§ WHAT YOU NEED TO DO: Whenever a line in this data holds the word "Learning", report that line in full.

*** MATERIAL PROVIDED ***

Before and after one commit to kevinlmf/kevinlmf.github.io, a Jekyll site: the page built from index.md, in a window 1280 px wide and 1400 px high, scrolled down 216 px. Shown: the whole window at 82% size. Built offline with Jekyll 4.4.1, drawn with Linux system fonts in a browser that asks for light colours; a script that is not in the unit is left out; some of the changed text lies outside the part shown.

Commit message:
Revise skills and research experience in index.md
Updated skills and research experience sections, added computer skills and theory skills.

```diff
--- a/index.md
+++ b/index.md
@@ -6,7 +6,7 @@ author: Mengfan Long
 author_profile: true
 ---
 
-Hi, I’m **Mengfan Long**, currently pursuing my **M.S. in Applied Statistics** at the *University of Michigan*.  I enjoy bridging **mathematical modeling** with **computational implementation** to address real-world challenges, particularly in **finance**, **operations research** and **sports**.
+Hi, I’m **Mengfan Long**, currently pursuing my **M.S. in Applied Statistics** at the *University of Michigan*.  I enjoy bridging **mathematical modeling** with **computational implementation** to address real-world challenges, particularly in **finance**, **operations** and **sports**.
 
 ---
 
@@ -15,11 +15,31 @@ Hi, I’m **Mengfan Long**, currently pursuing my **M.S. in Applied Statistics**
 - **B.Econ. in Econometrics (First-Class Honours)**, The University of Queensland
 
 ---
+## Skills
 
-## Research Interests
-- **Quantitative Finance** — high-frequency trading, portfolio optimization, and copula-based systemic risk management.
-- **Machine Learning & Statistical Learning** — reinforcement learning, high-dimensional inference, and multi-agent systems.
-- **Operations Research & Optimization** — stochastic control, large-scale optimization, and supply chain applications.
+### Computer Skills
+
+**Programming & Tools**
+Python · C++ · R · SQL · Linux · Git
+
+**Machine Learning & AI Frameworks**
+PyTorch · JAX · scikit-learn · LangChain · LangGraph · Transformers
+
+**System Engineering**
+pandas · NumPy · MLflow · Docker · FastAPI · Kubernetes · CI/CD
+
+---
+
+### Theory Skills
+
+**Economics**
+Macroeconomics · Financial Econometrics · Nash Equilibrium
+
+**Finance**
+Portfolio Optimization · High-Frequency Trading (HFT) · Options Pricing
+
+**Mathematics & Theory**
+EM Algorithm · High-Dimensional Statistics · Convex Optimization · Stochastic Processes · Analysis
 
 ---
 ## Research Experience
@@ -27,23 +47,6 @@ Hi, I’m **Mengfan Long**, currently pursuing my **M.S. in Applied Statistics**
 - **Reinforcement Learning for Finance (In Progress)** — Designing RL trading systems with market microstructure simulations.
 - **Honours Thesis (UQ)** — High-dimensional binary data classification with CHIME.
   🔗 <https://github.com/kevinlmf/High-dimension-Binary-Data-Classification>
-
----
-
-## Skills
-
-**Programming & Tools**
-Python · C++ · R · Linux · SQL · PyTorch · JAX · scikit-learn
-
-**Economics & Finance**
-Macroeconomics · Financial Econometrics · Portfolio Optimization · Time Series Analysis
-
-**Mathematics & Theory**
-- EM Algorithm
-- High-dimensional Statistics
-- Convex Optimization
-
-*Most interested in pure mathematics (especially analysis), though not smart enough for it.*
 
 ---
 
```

*** End of MATERIAL PROVIDED ***

§ OUTPUT FOR THIS TASK:
-- **Machine Learning & Statistical Learning** — reinforcement learning, high-dimensional inference, and multi-agent systems.
+**Machine Learning & AI Frameworks**
 - **Reinforcement Learning for Finance (In Progress)** — Designing RL trading systems with market microstructure simulations.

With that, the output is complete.